● Task requirements
Word for word, give the records again, dropping any picture they hold.

Web interface edit records
———

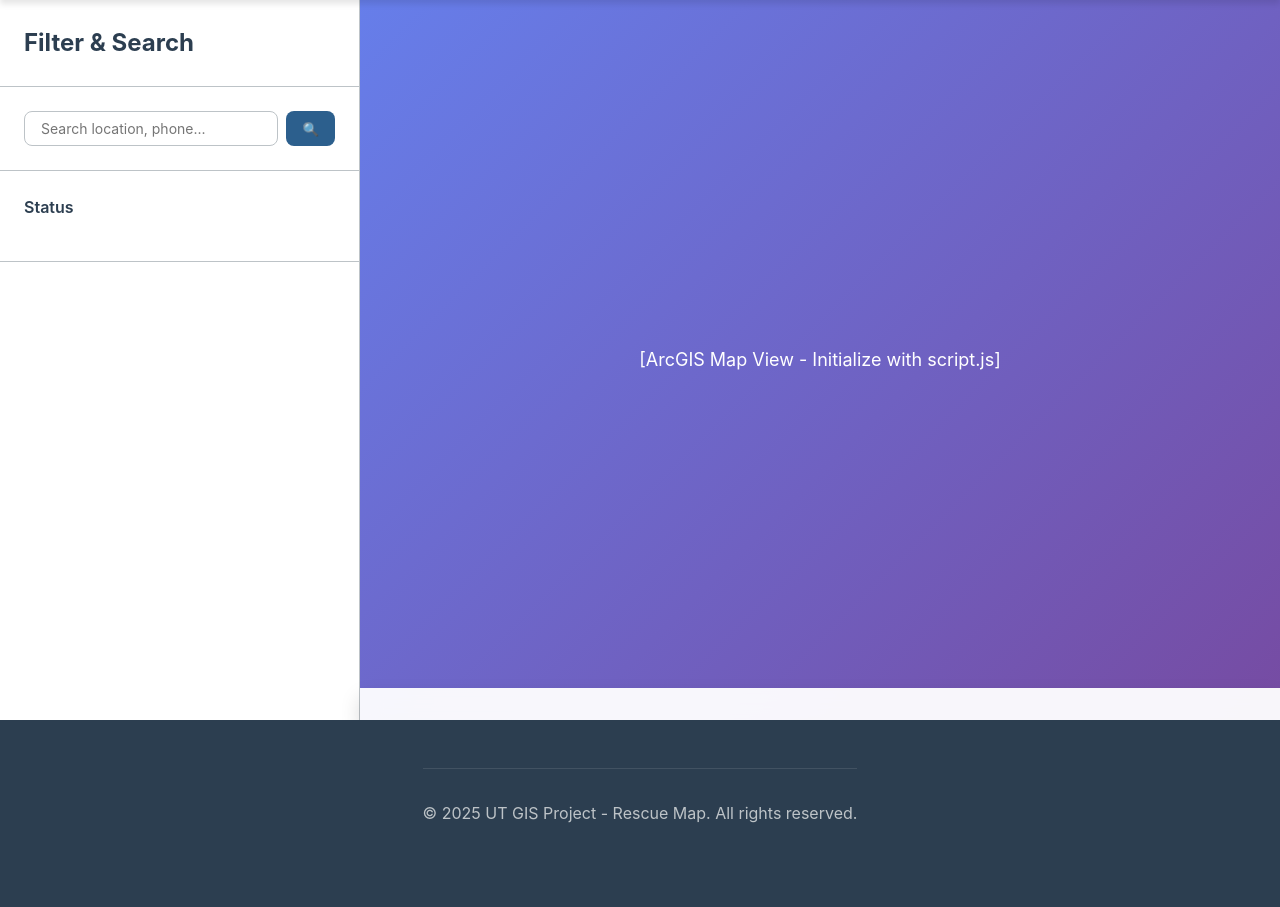
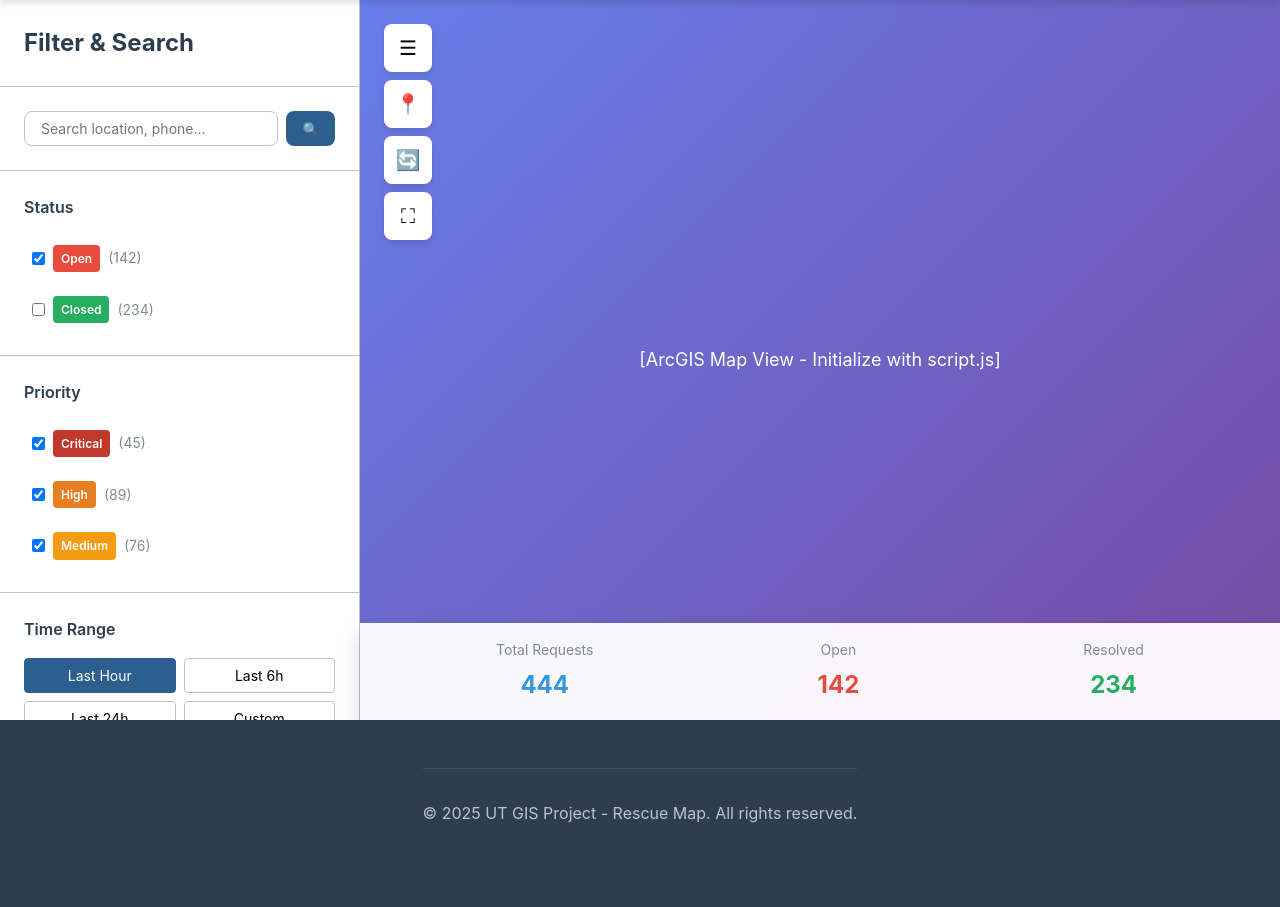
Before and after one commit to lamlv723/sos-rescue-map, a Django app: page / in a window 1280 px wide. Shown: the part 80-987 px from the top of the page. Run offline with Django 5.2, Linux system fonts and the light colour scheme.

Commit message:
register app and remove unecessary components

```diff
--- a/rescue_map_project/gis_map/templates/gis_map/index.html
+++ b/rescue_map_project/gis_map/templates/gis_map/index.html
@@ -4,13 +4,16 @@
 {% block title %}Map View - Rescue Map{% endblock %}
 
 {% block content %}
+<!-- Main Map Page -->
 <main class="map-page">
+    <!-- Sidebar -->
     <aside class="sidebar">
         <div class="sidebar__header">
             <h2 class="sidebar__title">Filter & Search</h2>
             <button class="sidebar__close">×</button>
         </div>
 
+        <!-- Search Box -->
         <div class="sidebar__section">
             <div class="search-box">
                 <input type="text" class="search-box__input" placeholder="Search location, phone...">
@@ -18,26 +21,142 @@
             </div>
         </div>
 
+        <!-- Status Filter -->
         <div class="sidebar__section">
             <h3 class="sidebar__section-title">Status</h3>
             <div class="filter-group">
-                </div>
+                <label class="filter-group__item">
+                    <input type="checkbox" checked>
+                    <span class="filter-group__badge filter-group__badge--open">Open</span>
+                    <span class="filter-group__count">(142)</span>
+                </label>
+                <label class="filter-group__item">
+                    <input type="checkbox">
+                    <span class="filter-group__badge filter-group__badge--closed">Closed</span>
+                    <span class="filter-group__count">(234)</span>
+                </label>
+            </div>
         </div>
 
-        </aside>
+        <!-- Priority Filter -->
+        <div class="sidebar__section">
+            <h3 class="sidebar__section-title">Priority</h3>
+            <div class="filter-group">
+                <label class="filter-group__item">
+                    <input type="checkbox" checked>
+                    <span class="filter-group__badge filter-group__badge--critical">Critical</span>
+                    <span class="filter-group__count">(45)</span>
+                </label>
+                <label class="filter-group__item">
+                    <input type="checkbox" checked>
+                    <span class="filter-group__badge filter-group__badge--high">High</span>
+                    <span class="filter-group__count">(89)</span>
+                </label>
+                <label class="filter-group__item">
+                    <input type="checkbox" checked>
+                    <span class="filter-group__badge filter-group__badge--medium">Medium</span>
+                    <span class="filter-group__count">(76)</span>
+                </label>
+            </div>
+        </div>
 
+        <!-- Time Range -->
+        <div class="sidebar__section">
+            <h3 class="sidebar__section-title">Time Range</h3>
+            <div class="time-filter">
+                <button class="time-filter__btn time-filter__btn--active">Last Hour</button>
+                <button class="time-filter__btn">Last 6h</button>
+                <button class="time-filter__btn">Last 24h</button>
+                <button class="time-filter__btn">Custom</button>
+            </div>
+        </div>
+
+        <!-- Recent Requests List -->
+        <div class="sidebar__section">
+            <h3 class="sidebar__section-title">Recent Requests</h3>
+            <div class="request-list">
+                <div class="request-card">
+                    <div class="request-card__header">
+                        <span class="request-card__id">#10423</span>
+                        <span class="request-card__badge request-card__badge--critical">Critical</span>
+                    </div>
+                    <p class="request-card__message">Nước dâng cao, có 5 người bị kẹt</p>
+                    <div class="request-card__meta">
+                        <span class="request-card__time">⏱ 15 min ago</span>
+                        <span class="request-card__location">📍 District 8</span>
+                    </div>
+                    <button class="request-card__action">View on Map →</button>
+                </div>
+
+                <div class="request-card">
+                    <div class="request-card__header">
+                        <span class="request-card__id">#10422</span>
+                        <span class="request-card__badge request-card__badge--high">High</span>
+                    </div>
+                    <p class="request-card__message">Cần lương thực khẩn cấp</p>
+                    <div class="request-card__meta">
+                        <span class="request-card__time">⏱ 32 min ago</span>
+                        <span class="request-card__location">📍 District 4</span>
+                    </div>
+                    <button class="request-card__action">View on Map →</button>
+                </div>
+
+                <div class="request-card">
+                    <div class="request-card__header">
+                        <span class="request-card__id">#10421</span>
+                        <span class="request-card__badge request-card__badge--medium">Medium</span>
+                    </div>
+                    <p class="request-card__message">Cần thuốc men cơ bản</p>
+                    <div class="request-card__meta">
+                        <span class="request-card__time">⏱ 1h ago</span>
+                        <span class="request-card__location">📍 District 7</span>
+                    </div>
+                    <button class="request-card__action">View on Map →</button>
+                </div>
+            </div>
+        </div>
+    </aside>
+
+    <!-- Map Container -->
     <div class="map-container">
         <div id="mapView" class="map-container__view">
+            <!-- Map will be rendered here -->
             <div class="map-container__placeholder">
                 [ArcGIS Map View - Initialize with script.js]
             </div>
         </div>
 
+        <!-- Map Controls -->
         <div class="map-controls">
+            <button class="map-controls__btn" title="Toggle Sidebar">
+                <span class="map-controls__icon">☰</span>
+            </button>
+            <button class="map-controls__btn" title="My Location">
+                <span class="map-controls__icon">📍</span>
+            </button>
+            <button class="map-controls__btn" title="Refresh Data">
+                <span class="map-controls__icon">🔄</span>
+            </button>
+            <button class="map-controls__btn" title="Fullscreen">
+                <span class="map-controls__icon">⛶</span>
+            </button>
+        </div>
+
+        <!-- Statistics Bar -->
+        <div class="stats-bar">
+            <div class="stats-bar__item">
+                <span class="stats-bar__label">Total Requests</span>
+                <span class="stats-bar__value stats-bar__value--total">444</span>
             </div>
-
-        <div class="stats-bar">
+            <div class="stats-bar__item">
+                <span class="stats-bar__label">Open</span>
+                <span class="stats-bar__value stats-bar__value--open">142</span>
             </div>
+            <div class="stats-bar__item">
+                <span class="stats-bar__label">Resolved</span>
+                <span class="stats-bar__value stats-bar__value--resolved">234</span>
+            </div>
+        </div>
     </div>
 </main>
 {% endblock %}
```
Also changed, not shown: rescue_map_project/rescue_map_project/settings.py (+6 -6 lines).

———

● Result
Before and after one commit to lamlv723/sos-rescue-map, a Django app: page / in a window 1280 px wide. Shown: the part 80-987 px from the top of the page. Run offline with Django 5.2, Linux system fonts and the light colour scheme.

Commit message:
register app and remove unecessary components

```diff
--- a/rescue_map_project/gis_map/templates/gis_map/index.html
+++ b/rescue_map_project/gis_map/templates/gis_map/index.html
@@ -4,13 +4,16 @@
 {% block title %}Map View - Rescue Map{% endblock %}
 
 {% block content %}
+<!-- Main Map Page -->
 <main class="map-page">
+    <!-- Sidebar -->
     <aside class="sidebar">
         <div class="sidebar__header">
             <h2 class="sidebar__title">Filter & Search</h2>
             <button class="sidebar__close">×</button>
         </div>
 
+        <!-- Search Box -->
         <div class="sidebar__section">
             <div class="search-box">
                 <input type="text" class="search-box__input" placeholder="Search location, phone...">
@@ -18,26 +21,142 @@
             </div>
         </div>
 
+        <!-- Status Filter -->
         <div class="sidebar__section">
             <h3 class="sidebar__section-title">Status</h3>
             <div class="filter-group">
-                </div>
+                <label class="filter-group__item">
+                    <input type="checkbox" checked>
+                    <span class="filter-group__badge filter-group__badge--open">Open</span>
+                    <span class="filter-group__count">(142)</span>
+                </label>
+                <label class="filter-group__item">
+                    <input type="checkbox">
+                    <span class="filter-group__badge filter-group__badge--closed">Closed</span>
+                    <span class="filter-group__count">(234)</span>
+                </label>
+            </div>
         </div>
 
-        </aside>
+        <!-- Priority Filter -->
+        <div class="sidebar__section">
+            <h3 class="sidebar__section-title">Priority</h3>
+            <div class="filter-group">
+                <label class="filter-group__item">
+                    <input type="checkbox" checked>
+                    <span class="filter-group__badge filter-group__badge--critical">Critical</span>
+                    <span class="filter-group__count">(45)</span>
+                </label>
+                <label class="filter-group__item">
+                    <input type="checkbox" checked>
+                    <span class="filter-group__badge filter-group__badge--high">High</span>
+                    <span class="filter-group__count">(89)</span>
+                </label>
+                <label class="filter-group__item">
+                    <input type="checkbox" checked>
+                    <span class="filter-group__badge filter-group__badge--medium">Medium</span>
+                    <span class="filter-group__count">(76)</span>
+                </label>
+            </div>
+        </div>
 
+        <!-- Time Range -->
+        <div class="sidebar__section">
+            <h3 class="sidebar__section-title">Time Range</h3>
+            <div class="time-filter">
+                <button class="time-filter__btn time-filter__btn--active">Last Hour</button>
+                <button class="time-filter__btn">Last 6h</button>
+                <button class="time-filter__btn">Last 24h</button>
+                <button class="time-filter__btn">Custom</button>
+            </div>
+        </div>
+
+        <!-- Recent Requests List -->
+        <div class="sidebar__section">
+            <h3 class="sidebar__section-title">Recent Requests</h3>
+            <div class="request-list">
+                <div class="request-card">
+                    <div class="request-card__header">
+                        <span class="request-card__id">#10423</span>
+                        <span class="request-card__badge request-card__badge--critical">Critical</span>
+                    </div>
+                    <p class="request-card__message">Nước dâng cao, có 5 người bị kẹt</p>
+                    <div class="request-card__meta">
+                        <span class="request-card__time">⏱ 15 min ago</span>
+                        <span class="request-card__location">📍 District 8</span>
+                    </div>
+                    <button class="request-card__action">View on Map →</button>
+                </div>
+
+                <div class="request-card">
+                    <div class="request-card__header">
+                        <span class="request-card__id">#10422</span>
+                        <span class="request-card__badge request-card__badge--high">High</span>
+                    </div>
+                    <p class="request-card__message">Cần lương thực khẩn cấp</p>
+                    <div class="request-card__meta">
+                        <span class="request-card__time">⏱ 32 min ago</span>
+                        <span class="request-card__location">📍 District 4</span>
+                    </div>
+                    <button class="request-card__action">View on Map →</button>
+                </div>
+
+                <div class="request-card">
+                    <div class="request-card__header">
+                        <span class="request-card__id">#10421</span>
+                        <span class="request-card__badge request-card__badge--medium">Medium</span>
+                    </div>
+                    <p class="request-card__message">Cần thuốc men cơ bản</p>
+                    <div class="request-card__meta">
+                        <span class="request-card__time">⏱ 1h ago</span>
+                        <span class="request-card__location">📍 District 7</span>
+                    </div>
+                    <button class="request-card__action">View on Map →</button>
+                </div>
+            </div>
+        </div>
+    </aside>
+
+    <!-- Map Container -->
     <div class="map-container">
         <div id="mapView" class="map-container__view">
+            <!-- Map will be rendered here -->
             <div class="map-container__placeholder">
                 [ArcGIS Map View - Initialize with script.js]
             </div>
         </div>
 
+        <!-- Map Controls -->
         <div class="map-controls">
+            <button class="map-controls__btn" title="Toggle Sidebar">
+                <span class="map-controls__icon">☰</span>
+            </button>
+            <button class="map-controls__btn" title="My Location">
+                <span class="map-controls__icon">📍</span>
+            </button>
+            <button class="map-controls__btn" title="Refresh Data">
+                <span class="map-controls__icon">🔄</span>
+            </button>
+            <button class="map-controls__btn" title="Fullscreen">
+                <span class="map-controls__icon">⛶</span>
+            </button>
+        </div>
+
+        <!-- Statistics Bar -->
+        <div class="stats-bar">
+            <div class="stats-bar__item">
+                <span class="stats-bar__label">Total Requests</span>
+                <span class="stats-bar__value stats-bar__value--total">444</span>
             </div>
-
-        <div class="stats-bar">
+            <div class="stats-bar__item">
+                <span class="stats-bar__label">Open</span>
+                <span class="stats-bar__value stats-bar__value--open">142</span>
             </div>
+            <div class="stats-bar__item">
+                <span class="stats-bar__label">Resolved</span>
+                <span class="stats-bar__value stats-bar__value--resolved">234</span>
+            </div>
+        </div>
     </div>
 </main>
 {% endblock %}
```
Also changed, not shown: rescue_map_project/rescue_map_project/settings.py (+6 -6 lines).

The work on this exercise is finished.